Should I Invest Or Pay Off My Debt Early?

In this article, Should I Invest Or Pay Off My Debt Early?, Lidia Staron informs the best times to either invest or pay off debt early and what pathway may be better suited for you. Lidia Staron has been working as a writer, editor and literary coach for 5 years. She contributes articles about the role of finance in the strategic planning and decision-making process. You can find really professional insights in her writings. We hope the below article benefits you. Thanks Lidia!


Should I Invest Or Pay Off My Debt Early?


Should you invest or pay off your debt early?

It’s a tough question really.

Suppose you have an outstanding balance of $8,000 in your credit card. You actually have the money in your bank account now to pay it off and avoid the interest rate of 10%. But then your friend made an offer to you to invest in a business with a 30% earning rate. Should you pay off your credit card or invest?

Both decisions have great benefits. Paying off your debt reduces your financial stress while investing helps grow your money. You wish you can do both at the same time. But if you have limited fund, deciding between which to prioritize can be challenging.

Thankfully, there are some factors that allow you to decide better.

Which gives you a higher return?

When deciding between investing or paying off debt, there are two things that need to be considered: the interest rate of your debt and the return you expect from your investment. This means that if you can earn more from your investments than the interest on your debt, then you should go for the former.

Verdict: If your investment has a higher return rate compared with the interest you will save from your unpaid debt, it’s a great time to invest.

Do you have high tolerance for debts?

Some people are not just comfortable letting their debt stand. Another factor you should take into account is your attitude towards debt. How comfortable are you having one? If like many people, you don’t mind being in debt for a long time, you can carry on with your investment. If you dislike being in debt, the more likely you should pay it back. Your risk tolerance really matters in making a decision. When determining your risk, there are some things that you should consider. These include your age, income, earning power, tax situation, and time horizon, among others.

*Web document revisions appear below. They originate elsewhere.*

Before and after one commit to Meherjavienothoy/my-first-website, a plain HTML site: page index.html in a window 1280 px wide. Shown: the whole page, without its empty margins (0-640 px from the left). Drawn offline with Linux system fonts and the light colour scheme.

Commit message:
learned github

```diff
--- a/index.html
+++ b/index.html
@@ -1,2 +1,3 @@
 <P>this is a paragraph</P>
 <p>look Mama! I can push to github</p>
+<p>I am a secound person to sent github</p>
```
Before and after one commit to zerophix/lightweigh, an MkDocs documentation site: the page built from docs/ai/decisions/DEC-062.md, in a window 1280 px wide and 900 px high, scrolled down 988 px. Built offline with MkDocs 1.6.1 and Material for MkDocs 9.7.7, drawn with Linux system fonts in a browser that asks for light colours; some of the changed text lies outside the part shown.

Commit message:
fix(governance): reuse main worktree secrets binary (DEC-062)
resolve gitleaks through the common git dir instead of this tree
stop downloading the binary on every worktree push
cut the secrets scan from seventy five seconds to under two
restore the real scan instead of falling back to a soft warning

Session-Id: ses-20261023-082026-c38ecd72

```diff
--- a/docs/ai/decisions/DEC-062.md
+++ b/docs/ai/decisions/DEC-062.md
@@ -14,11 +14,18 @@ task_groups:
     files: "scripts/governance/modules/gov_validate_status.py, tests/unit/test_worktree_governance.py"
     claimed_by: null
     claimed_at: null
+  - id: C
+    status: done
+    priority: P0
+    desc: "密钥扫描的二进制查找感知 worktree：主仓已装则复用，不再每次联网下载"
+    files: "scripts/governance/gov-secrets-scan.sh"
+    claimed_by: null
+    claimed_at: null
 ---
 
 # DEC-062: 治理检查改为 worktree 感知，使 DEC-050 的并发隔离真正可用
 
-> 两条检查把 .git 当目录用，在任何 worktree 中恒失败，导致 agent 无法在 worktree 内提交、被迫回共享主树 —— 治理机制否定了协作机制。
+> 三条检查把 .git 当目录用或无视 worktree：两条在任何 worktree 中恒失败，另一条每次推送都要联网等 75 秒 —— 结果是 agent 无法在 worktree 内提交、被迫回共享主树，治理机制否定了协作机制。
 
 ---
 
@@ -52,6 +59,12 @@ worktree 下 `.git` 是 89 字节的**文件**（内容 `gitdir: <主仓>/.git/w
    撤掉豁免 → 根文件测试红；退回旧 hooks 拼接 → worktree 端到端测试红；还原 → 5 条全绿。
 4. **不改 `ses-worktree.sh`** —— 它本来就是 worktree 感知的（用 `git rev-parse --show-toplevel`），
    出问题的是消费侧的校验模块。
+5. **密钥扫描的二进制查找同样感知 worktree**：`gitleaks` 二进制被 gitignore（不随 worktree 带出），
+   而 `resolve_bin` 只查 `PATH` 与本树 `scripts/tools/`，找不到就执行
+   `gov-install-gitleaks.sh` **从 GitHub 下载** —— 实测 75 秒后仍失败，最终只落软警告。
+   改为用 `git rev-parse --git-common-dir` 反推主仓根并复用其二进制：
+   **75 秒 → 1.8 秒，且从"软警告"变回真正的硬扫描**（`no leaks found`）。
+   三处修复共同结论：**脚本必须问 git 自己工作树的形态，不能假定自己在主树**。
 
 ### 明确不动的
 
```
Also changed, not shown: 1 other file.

Verdict: If you have low tolerance for debts, prioritize paying them off first before investing.

Do you have an emergency fund?

It’s a real challenge when you don’t have emergency fund. Anything could happen when you least expect it – sickness in the family, urgent home repair, calamity, and any other emergency.

Unfortunately, if you don’t have enough money in your savings account, you might find yourself being more indebted, which could cause more stress than ever. Having a buffer gives you leeway to grow your money while not worrying about getting into more debts.

Verdict: If you don’t have an emergency fund, you should start saving and pay off your debt first.

What kinds of debt do you currently have?

The type of debts you have at the moment can help determine whether you should prioritize paying them off first before making investments. The money you borrow to purchase a home or pay for your tuition fees are good debts because they put you in a better financial status. There’s no need to put a pressure on yourself on paying them off as long as you are able to pay for the monthly installments. However, if you have short-term loans such as a cash advance, or your credit card dues, you should allocate funds for them to maintain a good credit rating and avoid penalties.

Verdict:  If you’re saddled with a lot of high-interest credit-card debts, it is much better to pay them off first.

What’s your financial situation?

Your financial situation does have a bearing on your decision too.

If you have multiple loans that could put your credit score at risk, it might be a smarter move to pay them off first. However, if you have enough cash cushion to grow your funds or a 4-figure portfolio, you may want to invest. Sometimes though, it’s best to do a combination of both by paying off debts with the highest interest while investing at least as much to take advantage of any matching contributions offered by your employer. And as your debt decreases, you can invest some more.

Verdict: If you’re in a good financial state, it would be less risky to invest and put your debt on hold for a while.

Final Thoughts

Paying off your debt and investing are both important financial decisions. However, determining which you should do first greatly depends on your financial circumstances. There are several factors that you must consider, such as which one gives you greater returns and puts you at a lesser financial risk. It is also important to check whether you have enough cushion to cover your current and future financial needs once you choose to invest first. By taking time to think over your financial situation, you can end up making the decision that benefits you most.


Lidia Staron